* _Task to complete_
Repeat all of the data below word for word, keeping no images.

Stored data

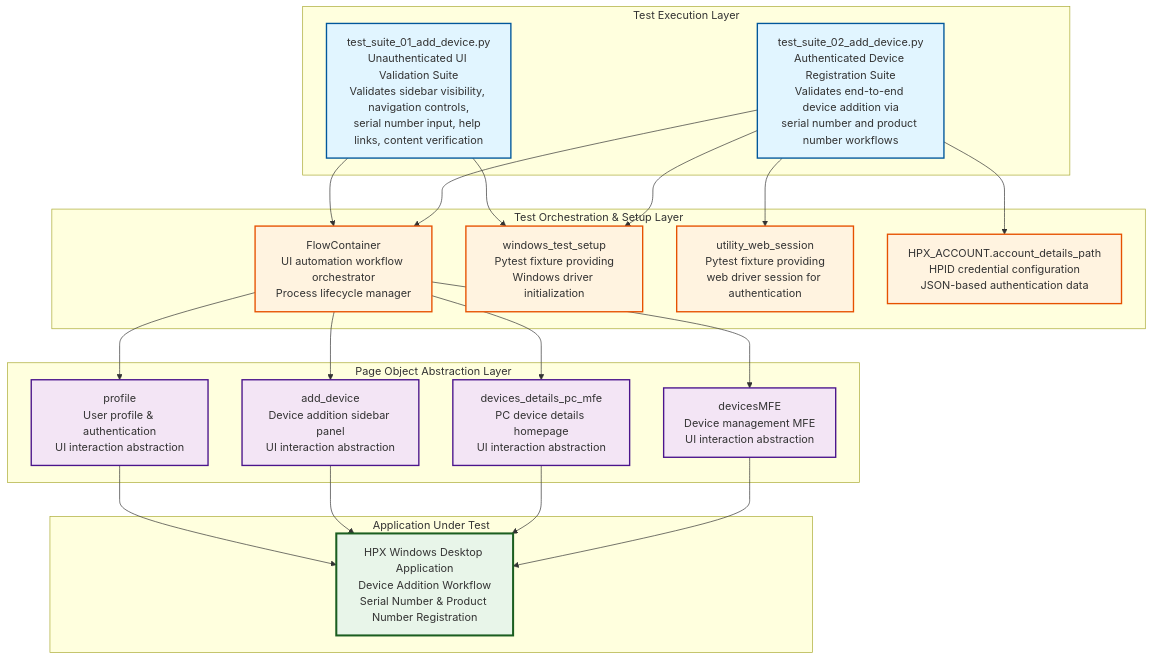
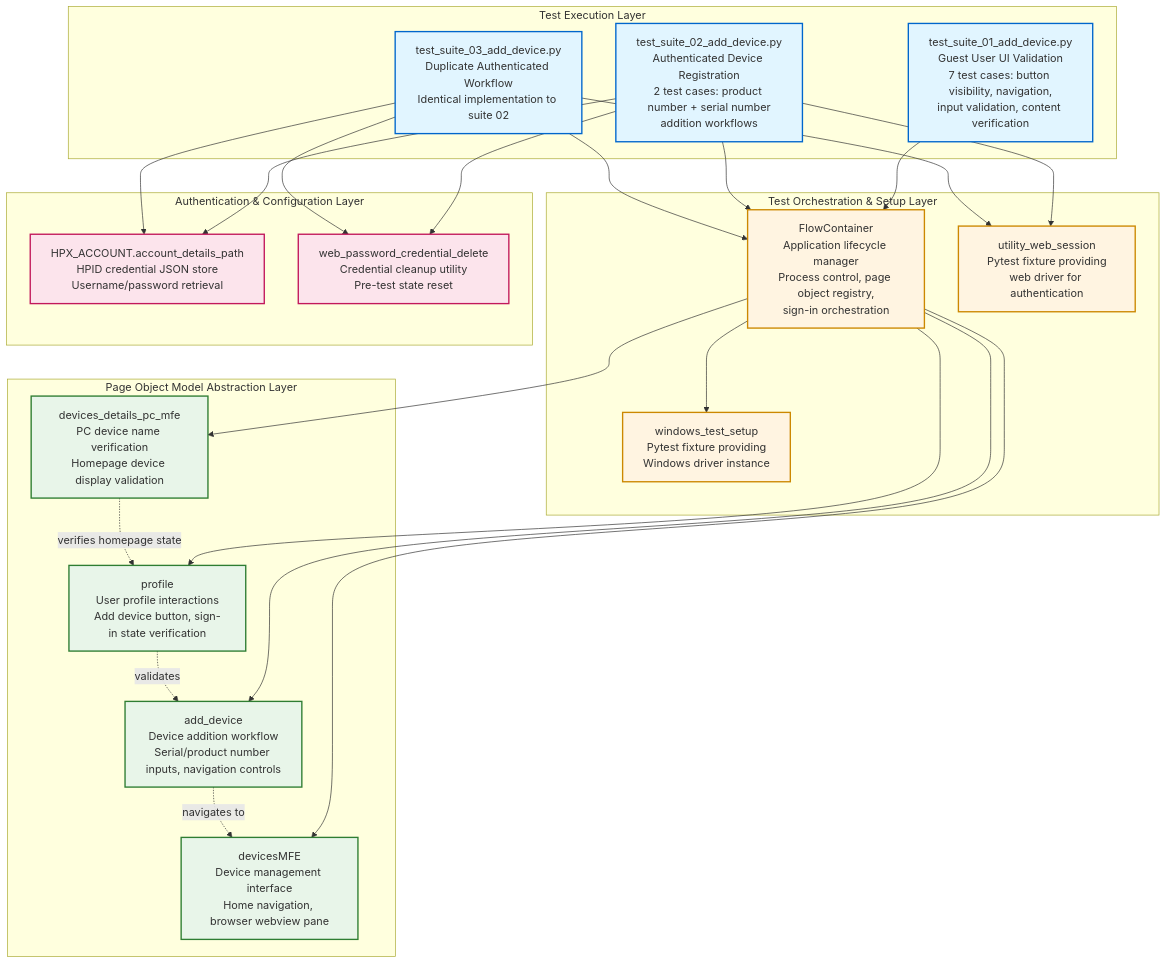
The diagram in Index_by_API/Docs/codebase_master_architecture_part_1.md (karthikeyansubhash/mobileappsrepo), drawn with Mermaid before and after one commit. The commit also changed other lines of this file, not shown here.

Commit message:
Master Codebase Architecture Report Part 1

````diff
--- a/Index_by_API/Docs/codebase_master_architecture_part_1.md
+++ b/Index_by_API/Docs/codebase_master_architecture_part_1.md
@@ -36,54 +37,57 @@
 ```mermaid
 graph TB
     subgraph "Test Execution Layer"
-        TS1["test_suite_01_add_device.py<br/>Unauthenticated UI Validation Suite<br/>Validates sidebar visibility, navigation controls,<br/>serial number input, help links, content verification"]
-        TS2["test_suite_02_add_device.py<br/>Authenticated Device Registration Suite<br/>Validates end-to-end device addition via<br/>serial number and product number workflows"]
+        TS01[test_suite_01_add_device.py<br/>Guest User UI Validation<br/>7 test cases: button visibility, navigation,<br/>input validation, content verification]
+        TS02[test_suite_02_add_device.py<br/>Authenticated Device Registration<br/>2 test cases: product number + serial number<br/>addition workflows]
+        TS03[test_suite_03_add_device.py<br/>Duplicate Authenticated Workflow<br/>Identical implementation to suite 02]
     end
 
     subgraph "Test Orchestration & Setup Layer"
-        FC["FlowContainer<br/>UI automation workflow orchestrator<br/>Process lifecycle manager"]
-        WTS["windows_test_setup<br/>Pytest fixture providing<br/>Windows driver initialization"]
-        UWS["utility_web_session<br/>Pytest fixture providing<br/>web driver session for authentication"]
-        HPID["HPX_ACCOUNT.account_details_path<br/>HPID credential configuration<br/>JSON-based authentication data"]
+        FC[FlowContainer<br/>Application lifecycle manager<br/>Process control, page object registry,<br/>sign-in orchestration]
+        WTS[windows_test_setup<br/>Pytest fixture providing<br/>Windows driver instance]
+        UWS[utility_web_session<br/>Pytest fixture providing<br/>web driver for authentication]
     end
 
-    subgraph "Page Object Abstraction Layer"
-        PROFILE["profile<br/>User profile & authentication<br/>UI interaction abstraction"]
-        ADD_DEV["add_device<br/>Device addition sidebar panel<br/>UI interaction abstraction"]
-        DEV_DET["devices_details_pc_mfe<br/>PC device details homepage<br/>UI interaction abstraction"]
-        DEV_MFE["devicesMFE<br/>Device management MFE<br/>UI interaction abstraction"]
+    subgraph "Page Object Model Abstraction Layer"
+        PROF[profile<br/>User profile interactions<br/>Add device button, sign-in state verification]
+        ADD[add_device<br/>Device addition workflow<br/>Serial/product number inputs, navigation controls]
+        DDPC[devices_details_pc_mfe<br/>PC device name verification<br/>Homepage device display validation]
+        DMFE[devicesMFE<br/>Device management interface<br/>Home navigation, browser webview pane]
     end
 
-    subgraph "Application Under Test"
-        HPX["HPX Windows Desktop Application<br/>Device Addition Workflow<br/>Serial Number & Product Number Registration"]
+    subgraph "Authentication & Configuration Layer"
+        HPID[HPX_ACCOUNT.account_details_path<br/>HPID credential JSON store<br/>Username/password retrieval]
+        CRED[web_password_credential_delete<br/>Credential cleanup utility<br/>Pre-test state reset]
     end
 
-    TS1 --> FC
-    TS1 --> WTS
-    TS2 --> FC
-    TS2 --> WTS
-    TS2 --> UWS
-    TS2 --> HPID
+    TS01 --> FC
+    TS02 --> FC
+    TS02 --> UWS
+    TS03 --> FC
+    TS03 --> UWS
+    
+    FC --> WTS
+    FC --> PROF
+    FC --> ADD
+    FC --> DDPC
+    FC --> DMFE
+    
+    TS02 --> HPID
+    TS03 --> HPID
+    TS02 --> CRED
+    TS03 --> CRED
+    
+    PROF -.->|validates| ADD
+    ADD -.->|navigates to| DMFE
+    DDPC -.->|verifies homepage state| PROF
 
-    FC --> PROFILE
-    FC --> ADD_DEV
-    FC --> DEV_DET
-    FC --> DEV_MFE
-
-    PROFILE --> HPX
-    ADD_DEV --> HPX
-    DEV_DET --> HPX
-    DEV_MFE --> HPX
-
-    style TS1 fill:#e1f5ff,stroke:#01579b,stroke-width:2px
-    style TS2 fill:#e1f5ff,stroke:#01579b,stroke-width:2px
-    style FC fill:#fff3e0,stroke:#e65100,stroke-width:2px
-    style WTS fill:#fff3e0,stroke:#e65100,stroke-width:2px
-    style UWS fill:#fff3e0,stroke:#e65100,stroke-width:2px
-    style HPID fill:#fff3e0,stroke:#e65100,stroke-width:2px
-    style PROFILE fill:#f3e5f5,stroke:#4a148c,stroke-width:2px
-    style ADD_DEV fill:#f3e5f5,stroke:#4a148c,stroke-width:2px
-    style DEV_DET fill:#f3e5f5,stroke:#4a148c,stroke-width:2px
-    style DEV_MFE fill:#f3e5f5,stroke:#4a148c,stroke-width:2px
-    style HPX fill:#e8f5e9,stroke:#1b5e20,stroke-width:3px
+    classDef testSuite fill:#e1f5ff,stroke:#0066cc,stroke-width:2px
+    classDef orchestration fill:#fff4e1,stroke:#cc8800,stroke-width:2px
+    classDef pageObject fill:#e8f5e9,stroke:#2e7d32,stroke-width:2px
+    classDef config fill:#fce4ec,stroke:#c2185b,stroke-width:2px
+    
+    class TS01,TS02,TS03 testSuite
+    class FC,WTS,UWS orchestration
+    class PROF,ADD,DDPC,DMFE pageObject
+    class HPID,CRED config
 ```
````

* _Result of this task_
The diagram in Index_by_API/Docs/codebase_master_architecture_part_1.md (karthikeyansubhash/mobileappsrepo), drawn with Mermaid before and after one commit. The commit also changed other lines of this file, not shown here.

Commit message:
Master Codebase Architecture Report Part 1

````diff
--- a/Index_by_API/Docs/codebase_master_architecture_part_1.md
+++ b/Index_by_API/Docs/codebase_master_architecture_part_1.md
@@ -36,54 +37,57 @@
 ```mermaid
 graph TB
     subgraph "Test Execution Layer"
-        TS1["test_suite_01_add_device.py<br/>Unauthenticated UI Validation Suite<br/>Validates sidebar visibility, navigation controls,<br/>serial number input, help links, content verification"]
-        TS2["test_suite_02_add_device.py<br/>Authenticated Device Registration Suite<br/>Validates end-to-end device addition via<br/>serial number and product number workflows"]
+        TS01[test_suite_01_add_device.py<br/>Guest User UI Validation<br/>7 test cases: button visibility, navigation,<br/>input validation, content verification]
+        TS02[test_suite_02_add_device.py<br/>Authenticated Device Registration<br/>2 test cases: product number + serial number<br/>addition workflows]
+        TS03[test_suite_03_add_device.py<br/>Duplicate Authenticated Workflow<br/>Identical implementation to suite 02]
     end
 
     subgraph "Test Orchestration & Setup Layer"
-        FC["FlowContainer<br/>UI automation workflow orchestrator<br/>Process lifecycle manager"]
-        WTS["windows_test_setup<br/>Pytest fixture providing<br/>Windows driver initialization"]
-        UWS["utility_web_session<br/>Pytest fixture providing<br/>web driver session for authentication"]
-        HPID["HPX_ACCOUNT.account_details_path<br/>HPID credential configuration<br/>JSON-based authentication data"]
+        FC[FlowContainer<br/>Application lifecycle manager<br/>Process control, page object registry,<br/>sign-in orchestration]
+        WTS[windows_test_setup<br/>Pytest fixture providing<br/>Windows driver instance]
+        UWS[utility_web_session<br/>Pytest fixture providing<br/>web driver for authentication]
     end
 
-    subgraph "Page Object Abstraction Layer"
-        PROFILE["profile<br/>User profile & authentication<br/>UI interaction abstraction"]
-        ADD_DEV["add_device<br/>Device addition sidebar panel<br/>UI interaction abstraction"]
-        DEV_DET["devices_details_pc_mfe<br/>PC device details homepage<br/>UI interaction abstraction"]
-        DEV_MFE["devicesMFE<br/>Device management MFE<br/>UI interaction abstraction"]
+    subgraph "Page Object Model Abstraction Layer"
+        PROF[profile<br/>User profile interactions<br/>Add device button, sign-in state verification]
+        ADD[add_device<br/>Device addition workflow<br/>Serial/product number inputs, navigation controls]
+        DDPC[devices_details_pc_mfe<br/>PC device name verification<br/>Homepage device display validation]
+        DMFE[devicesMFE<br/>Device management interface<br/>Home navigation, browser webview pane]
     end
 
-    subgraph "Application Under Test"
-        HPX["HPX Windows Desktop Application<br/>Device Addition Workflow<br/>Serial Number & Product Number Registration"]
+    subgraph "Authentication & Configuration Layer"
+        HPID[HPX_ACCOUNT.account_details_path<br/>HPID credential JSON store<br/>Username/password retrieval]
+        CRED[web_password_credential_delete<br/>Credential cleanup utility<br/>Pre-test state reset]
     end
 
-    TS1 --> FC
-    TS1 --> WTS
-    TS2 --> FC
-    TS2 --> WTS
-    TS2 --> UWS
-    TS2 --> HPID
+    TS01 --> FC
+    TS02 --> FC
+    TS02 --> UWS
+    TS03 --> FC
+    TS03 --> UWS
+    
+    FC --> WTS
+    FC --> PROF
+    FC --> ADD
+    FC --> DDPC
+    FC --> DMFE
+    
+    TS02 --> HPID
+    TS03 --> HPID
+    TS02 --> CRED
+    TS03 --> CRED
+    
+    PROF -.->|validates| ADD
+    ADD -.->|navigates to| DMFE
+    DDPC -.->|verifies homepage state| PROF
 
-    FC --> PROFILE
-    FC --> ADD_DEV
-    FC --> DEV_DET
-    FC --> DEV_MFE
-
-    PROFILE --> HPX
-    ADD_DEV --> HPX
-    DEV_DET --> HPX
-    DEV_MFE --> HPX
-
-    style TS1 fill:#e1f5ff,stroke:#01579b,stroke-width:2px
-    style TS2 fill:#e1f5ff,stroke:#01579b,stroke-width:2px
-    style FC fill:#fff3e0,stroke:#e65100,stroke-width:2px
-    style WTS fill:#fff3e0,stroke:#e65100,stroke-width:2px
-    style UWS fill:#fff3e0,stroke:#e65100,stroke-width:2px
-    style HPID fill:#fff3e0,stroke:#e65100,stroke-width:2px
-    style PROFILE fill:#f3e5f5,stroke:#4a148c,stroke-width:2px
-    style ADD_DEV fill:#f3e5f5,stroke:#4a148c,stroke-width:2px
-    style DEV_DET fill:#f3e5f5,stroke:#4a148c,stroke-width:2px
-    style DEV_MFE fill:#f3e5f5,stroke:#4a148c,stroke-width:2px
-    style HPX fill:#e8f5e9,stroke:#1b5e20,stroke-width:3px
+    classDef testSuite fill:#e1f5ff,stroke:#0066cc,stroke-width:2px
+    classDef orchestration fill:#fff4e1,stroke:#cc8800,stroke-width:2px
+    classDef pageObject fill:#e8f5e9,stroke:#2e7d32,stroke-width:2px
+    classDef config fill:#fce4ec,stroke:#c2185b,stroke-width:2px
+    
+    class TS01,TS02,TS03 testSuite
+    class FC,WTS,UWS orchestration
+    class PROF,ADD,DDPC,DMFE pageObject
+    class HPID,CRED config
 ```
````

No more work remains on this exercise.